WHAT IS BEING ASKED> For this exercise, restate every line below word for word and drop the images.

Screenshot and code edit data
::::

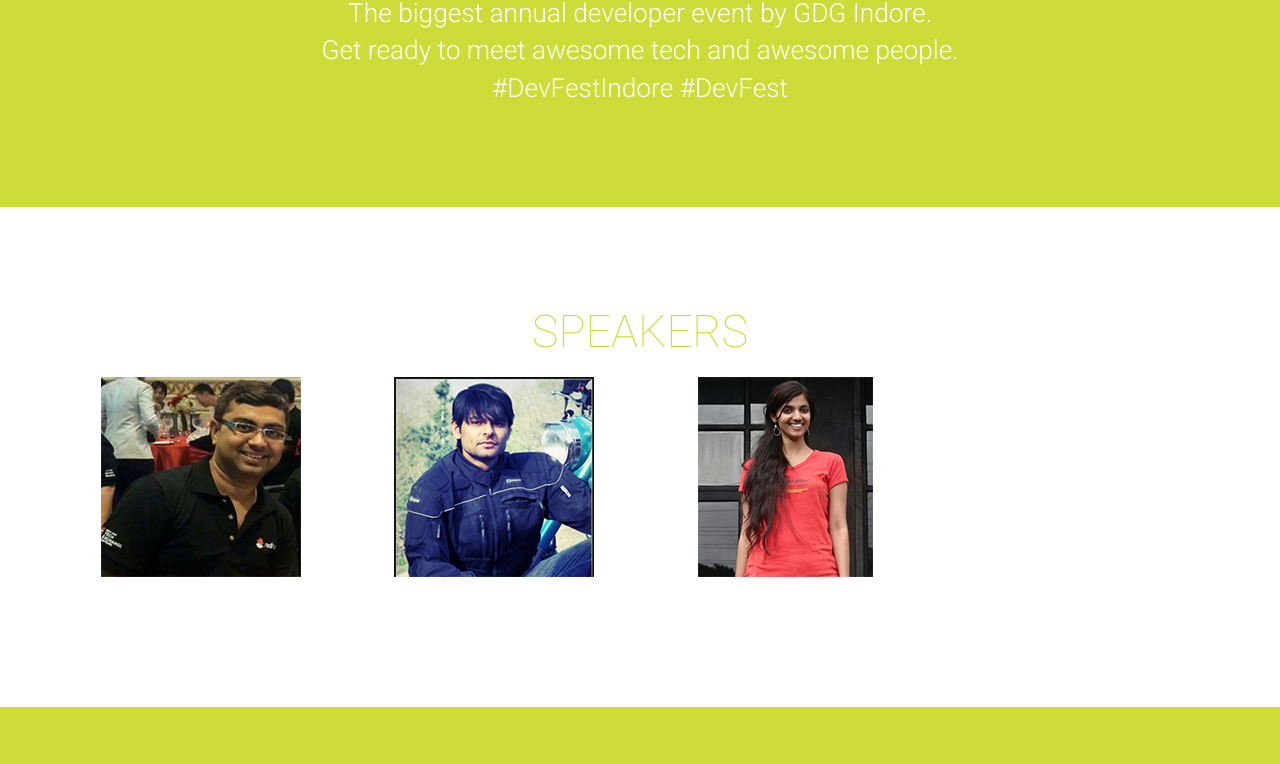
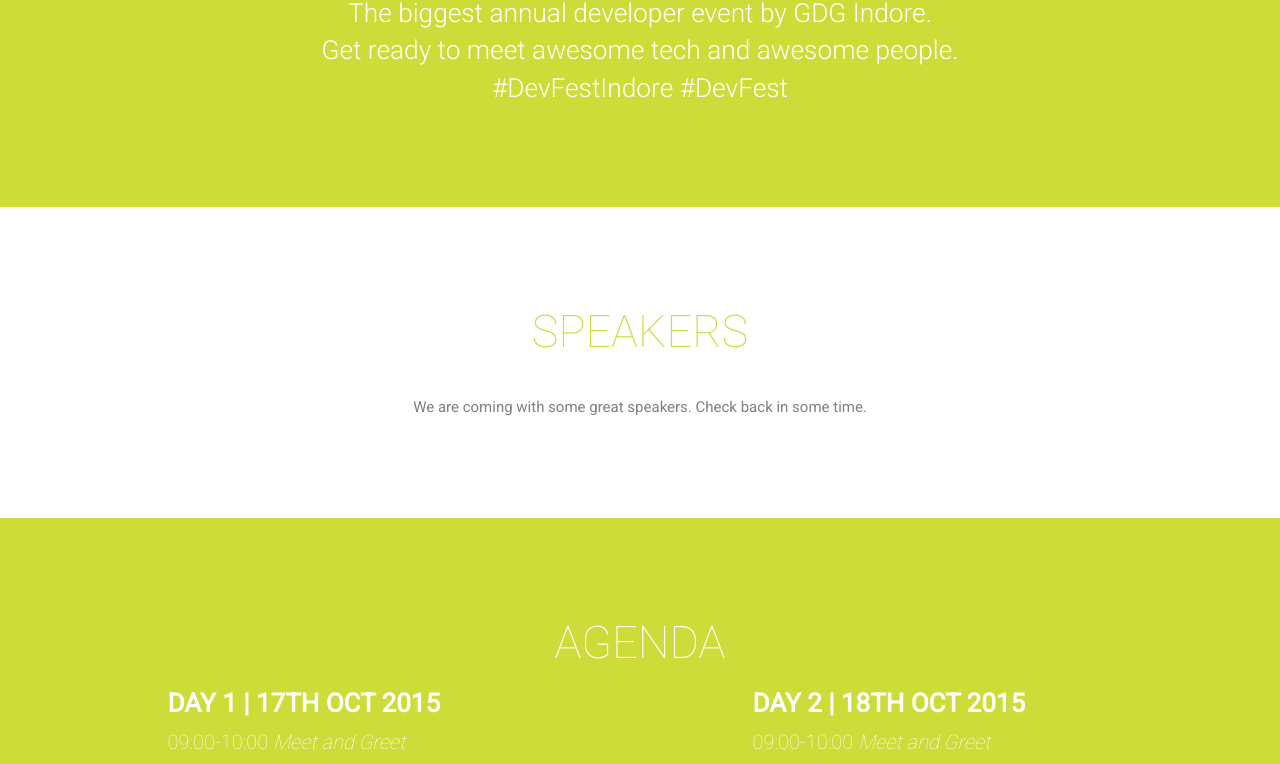
Before and after one commit to GDGIndore/GDGIndore.github.io, a plain HTML site: page index.html in a window 1280 px wide. Shown: the part 471-1235 px from the top of the page. Drawn offline with nearby package versions, Linux system fonts and the light colour scheme; a script that the page names is missing.

Commit message:
Hide speakers and display "we are coming soon with them"

```diff
--- a/index.html
+++ b/index.html
@@ -96,17 +96,22 @@
                 </div>
             </div>
             <div class="row">
-                <div class="col-sm-4 col-xs-4 col-lg-4 portfolio-item">
+
+                <div class="col-md-12" style="text-align: center; margin-top: 40px;color: grey;">
+                    We are coming with some great speakers. Check back in some time.</div>
+
+
+                <div class="col-sm-4 col-xs-4 col-lg-4 portfolio-item" style="display:none;">
                     <a href="#portfolioModal1" class="portfolio-link" data-toggle="modal">
                         <img src="img/portfolio/SwapnilJain.png" class="img-responsive speaker-img" alt="">
                     </a>
                 </div>
-                <div class="col-sm-4 col-xs-4 col-lg-4 portfolio-item">
+                <div class="col-sm-4 col-xs-4 col-lg-4 portfolio-item" style="display:none;">
                     <a href="#portfolioModal2" class="portfolio-link" data-toggle="modal">
                         <img src="img/portfolio/ShashankChourey.png" class="img-responsive speaker-img" alt="">
                     </a>
                 </div>
-                <div class="col-sm-4 col-xs-4 col-lg-4 portfolio-item">
+                <div class="col-sm-4 col-xs-4 col-lg-4 portfolio-item" style="display:none;">
                     <a href="#portfolioModal3" class="portfolio-link" data-toggle="modal">
                        <img src="img/portfolio/ShaifaliAgrawal.png" class="img-responsive speaker-img" alt="">
                     </a>
```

::::

EXPECTED OUTPUT>
Before and after one commit to GDGIndore/GDGIndore.github.io, a plain HTML site: page index.html in a window 1280 px wide. Shown: the part 471-1235 px from the top of the page. Drawn offline with nearby package versions, Linux system fonts and the light colour scheme; a script that the page names is missing.

Commit message:
Hide speakers and display "we are coming soon with them"

```diff
--- a/index.html
+++ b/index.html
@@ -96,17 +96,22 @@
                 </div>
             </div>
             <div class="row">
-                <div class="col-sm-4 col-xs-4 col-lg-4 portfolio-item">
+
+                <div class="col-md-12" style="text-align: center; margin-top: 40px;color: grey;">
+                    We are coming with some great speakers. Check back in some time.</div>
+
+
+                <div class="col-sm-4 col-xs-4 col-lg-4 portfolio-item" style="display:none;">
                     <a href="#portfolioModal1" class="portfolio-link" data-toggle="modal">
                         <img src="img/portfolio/SwapnilJain.png" class="img-responsive speaker-img" alt="">
                     </a>
                 </div>
-                <div class="col-sm-4 col-xs-4 col-lg-4 portfolio-item">
+                <div class="col-sm-4 col-xs-4 col-lg-4 portfolio-item" style="display:none;">
                     <a href="#portfolioModal2" class="portfolio-link" data-toggle="modal">
                         <img src="img/portfolio/ShashankChourey.png" class="img-responsive speaker-img" alt="">
                     </a>
                 </div>
-                <div class="col-sm-4 col-xs-4 col-lg-4 portfolio-item">
+                <div class="col-sm-4 col-xs-4 col-lg-4 portfolio-item" style="display:none;">
                     <a href="#portfolioModal3" class="portfolio-link" data-toggle="modal">
                        <img src="img/portfolio/ShaifaliAgrawal.png" class="img-responsive speaker-img" alt="">
                     </a>
```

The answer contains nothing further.